South Africa’s former prisons boss, Linda Mti, was granted bail of R20,000 in the Specialised Commercial Crimes Court on Thursday afternoon.
Mti, who arrived from the Eastern Cape, handed himself over to police at the Pretoria police station.
National Prosecuting Authority spokesperson Phindi Mjonondwane said earlier that an agreement had been reached between Mti’s lawyers and the Hawks for him to hand himself over.
He was listed as a suspect by the Hawks along with former Bosasa chief operations officer and state capture whistleblower Angelo Agrizzi, former correctional services chief financial officer Patrick Gillingham and former Bosasa executive Andries van Tonder.
Agrizzi, Van Tonder and Gillingham appeared in the Specialised Commercial Crimes Court in Pretoria on Wednesday.

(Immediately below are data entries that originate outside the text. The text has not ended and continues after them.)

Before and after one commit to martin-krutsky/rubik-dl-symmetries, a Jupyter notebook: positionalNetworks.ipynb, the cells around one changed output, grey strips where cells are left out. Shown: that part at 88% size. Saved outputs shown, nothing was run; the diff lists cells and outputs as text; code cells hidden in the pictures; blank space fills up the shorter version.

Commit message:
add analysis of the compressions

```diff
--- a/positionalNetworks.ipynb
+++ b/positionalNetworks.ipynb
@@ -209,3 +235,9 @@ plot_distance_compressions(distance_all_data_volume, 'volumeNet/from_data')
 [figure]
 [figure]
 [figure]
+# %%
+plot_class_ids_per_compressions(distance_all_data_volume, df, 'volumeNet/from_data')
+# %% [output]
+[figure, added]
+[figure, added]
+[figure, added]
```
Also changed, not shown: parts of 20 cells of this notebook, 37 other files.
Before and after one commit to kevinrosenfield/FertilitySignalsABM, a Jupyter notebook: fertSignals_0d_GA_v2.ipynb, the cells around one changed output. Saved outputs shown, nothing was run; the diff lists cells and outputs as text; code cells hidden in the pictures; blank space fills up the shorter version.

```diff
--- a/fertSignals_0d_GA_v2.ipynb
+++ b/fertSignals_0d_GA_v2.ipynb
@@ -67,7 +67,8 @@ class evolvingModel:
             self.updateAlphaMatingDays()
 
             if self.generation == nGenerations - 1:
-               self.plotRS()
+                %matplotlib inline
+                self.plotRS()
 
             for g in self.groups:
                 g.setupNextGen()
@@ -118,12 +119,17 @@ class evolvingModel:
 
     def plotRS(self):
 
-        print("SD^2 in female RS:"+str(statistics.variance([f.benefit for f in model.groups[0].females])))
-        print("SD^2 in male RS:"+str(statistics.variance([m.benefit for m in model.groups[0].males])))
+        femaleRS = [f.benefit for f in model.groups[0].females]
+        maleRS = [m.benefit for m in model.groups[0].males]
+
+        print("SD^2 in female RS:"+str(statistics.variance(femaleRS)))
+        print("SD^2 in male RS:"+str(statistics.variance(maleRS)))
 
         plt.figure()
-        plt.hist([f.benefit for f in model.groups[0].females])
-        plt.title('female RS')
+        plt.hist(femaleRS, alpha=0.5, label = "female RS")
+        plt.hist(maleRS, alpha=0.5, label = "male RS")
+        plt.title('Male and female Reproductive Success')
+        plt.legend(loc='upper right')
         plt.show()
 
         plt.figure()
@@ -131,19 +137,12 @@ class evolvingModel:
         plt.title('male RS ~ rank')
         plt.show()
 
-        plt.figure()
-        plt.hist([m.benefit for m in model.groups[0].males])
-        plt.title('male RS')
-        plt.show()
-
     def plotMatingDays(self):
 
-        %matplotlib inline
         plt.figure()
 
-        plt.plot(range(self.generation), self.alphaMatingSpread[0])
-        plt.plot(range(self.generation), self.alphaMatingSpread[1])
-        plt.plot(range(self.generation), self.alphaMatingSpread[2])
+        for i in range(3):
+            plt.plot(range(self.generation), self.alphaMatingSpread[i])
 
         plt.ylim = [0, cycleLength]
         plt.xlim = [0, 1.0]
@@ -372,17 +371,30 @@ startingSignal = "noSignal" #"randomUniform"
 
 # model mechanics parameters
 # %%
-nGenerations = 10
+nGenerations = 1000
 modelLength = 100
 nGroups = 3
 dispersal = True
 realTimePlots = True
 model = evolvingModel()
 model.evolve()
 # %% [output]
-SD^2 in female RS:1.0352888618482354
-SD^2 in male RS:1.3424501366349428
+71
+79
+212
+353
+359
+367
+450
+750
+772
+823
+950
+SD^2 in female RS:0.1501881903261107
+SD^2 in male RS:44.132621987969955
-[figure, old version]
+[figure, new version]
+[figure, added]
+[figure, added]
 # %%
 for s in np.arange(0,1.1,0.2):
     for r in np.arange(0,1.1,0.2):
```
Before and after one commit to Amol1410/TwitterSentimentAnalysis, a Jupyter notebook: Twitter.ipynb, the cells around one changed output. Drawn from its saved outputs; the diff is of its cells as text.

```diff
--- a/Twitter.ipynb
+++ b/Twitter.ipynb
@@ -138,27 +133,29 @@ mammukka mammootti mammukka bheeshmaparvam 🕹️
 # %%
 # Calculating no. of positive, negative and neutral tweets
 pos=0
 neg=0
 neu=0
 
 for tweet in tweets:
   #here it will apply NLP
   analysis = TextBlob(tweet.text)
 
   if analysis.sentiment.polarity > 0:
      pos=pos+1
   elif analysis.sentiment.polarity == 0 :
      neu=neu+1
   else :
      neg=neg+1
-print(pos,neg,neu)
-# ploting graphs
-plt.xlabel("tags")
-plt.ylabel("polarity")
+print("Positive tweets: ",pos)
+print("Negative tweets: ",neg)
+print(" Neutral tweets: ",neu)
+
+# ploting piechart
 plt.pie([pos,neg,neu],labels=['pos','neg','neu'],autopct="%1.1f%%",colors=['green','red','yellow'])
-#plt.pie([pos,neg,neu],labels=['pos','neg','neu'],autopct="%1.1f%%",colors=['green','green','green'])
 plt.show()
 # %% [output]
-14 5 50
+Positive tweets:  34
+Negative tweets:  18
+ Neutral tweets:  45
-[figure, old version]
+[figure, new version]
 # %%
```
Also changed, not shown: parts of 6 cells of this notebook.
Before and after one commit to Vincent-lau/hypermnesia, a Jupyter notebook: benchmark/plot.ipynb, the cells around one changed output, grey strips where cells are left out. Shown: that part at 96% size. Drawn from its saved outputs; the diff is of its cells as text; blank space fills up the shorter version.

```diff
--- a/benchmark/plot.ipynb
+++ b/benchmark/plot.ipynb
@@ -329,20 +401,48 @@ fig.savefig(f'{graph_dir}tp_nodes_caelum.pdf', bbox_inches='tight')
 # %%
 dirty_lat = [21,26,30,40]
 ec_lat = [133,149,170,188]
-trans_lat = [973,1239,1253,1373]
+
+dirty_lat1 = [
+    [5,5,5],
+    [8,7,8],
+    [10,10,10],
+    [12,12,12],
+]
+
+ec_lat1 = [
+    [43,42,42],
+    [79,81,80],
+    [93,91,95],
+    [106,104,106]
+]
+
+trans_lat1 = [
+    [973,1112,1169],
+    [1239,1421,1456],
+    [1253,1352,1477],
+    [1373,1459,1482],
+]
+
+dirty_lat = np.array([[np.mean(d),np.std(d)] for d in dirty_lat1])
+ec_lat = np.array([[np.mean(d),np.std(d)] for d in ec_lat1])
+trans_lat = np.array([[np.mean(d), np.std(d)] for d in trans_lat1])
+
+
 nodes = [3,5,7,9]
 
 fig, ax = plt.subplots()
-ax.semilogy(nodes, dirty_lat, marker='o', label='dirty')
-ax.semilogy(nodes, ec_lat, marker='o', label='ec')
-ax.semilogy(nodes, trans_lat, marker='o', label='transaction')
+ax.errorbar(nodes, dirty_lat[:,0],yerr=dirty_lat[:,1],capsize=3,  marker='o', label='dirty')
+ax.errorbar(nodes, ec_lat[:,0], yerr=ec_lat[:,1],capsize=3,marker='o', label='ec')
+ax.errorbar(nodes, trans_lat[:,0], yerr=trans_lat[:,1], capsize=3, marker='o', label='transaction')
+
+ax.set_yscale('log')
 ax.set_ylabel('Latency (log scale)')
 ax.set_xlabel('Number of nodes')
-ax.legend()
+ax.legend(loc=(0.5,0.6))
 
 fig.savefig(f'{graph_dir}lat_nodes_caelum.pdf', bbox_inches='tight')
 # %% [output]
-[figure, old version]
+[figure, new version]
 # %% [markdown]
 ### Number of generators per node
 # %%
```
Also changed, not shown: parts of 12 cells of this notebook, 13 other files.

Gillingham is facing one count of contravening the Prevention and Combating of Corrupt Activities Act. The charge sheet lists 31 gratifications allegedly received by Gillingham.
Gillingham also faces five counts of money laundering.
They were also released on R20,000 bail each.
Hawks spokesperson Brigadier Hangwani Mulaudzi said the seventh suspect was in the US.
“We have good relations with the US authorities, so we believe it will be smooth sailing,” Mulaudzi said.
According to the draft charge sheet at court on Wednesday, Mti allegedly enjoyed free flights, accommodation and even had a traffic fine paid in exchange for his role in tenders awarded to Bosasa.
Mti allegedly scored benefits worth nearly R1m.
The charge sheet said that between May 2004 and July 2015, Mti received gratifications including car rentals, local flight tickets and accommodation at local hotels to the value of R975,637.22.
It says Mti, who was a public officer employed by the correctional services department, directly or indirectly accepted or agreed to accept unauthorised gratifications from former Bosasa COO Angelo Agrizzi and former Bosasa CFO Andries van Tonder. He also scored from Bosasa and two other companies, Sondolo IT and Phezulu Fencing.
The three companies are named in the court papers.
One of the gratifications included a traffic fine of R322 paid for Mti in Port Elizabeth in July 2015.
The draft charge sheet said Mti also received about 24 cash payments between March 2004 and December 2007. The lowest amount was for R2,500 and the largest for R9,000.
It also alleged that Mti failed to ensure compliance with the procurement processes of the correctional services department in relation to a number of tenders, which resulted in the Bosasa group of companies being awarded those tenders.
The accused are expected to appear in court on March 27.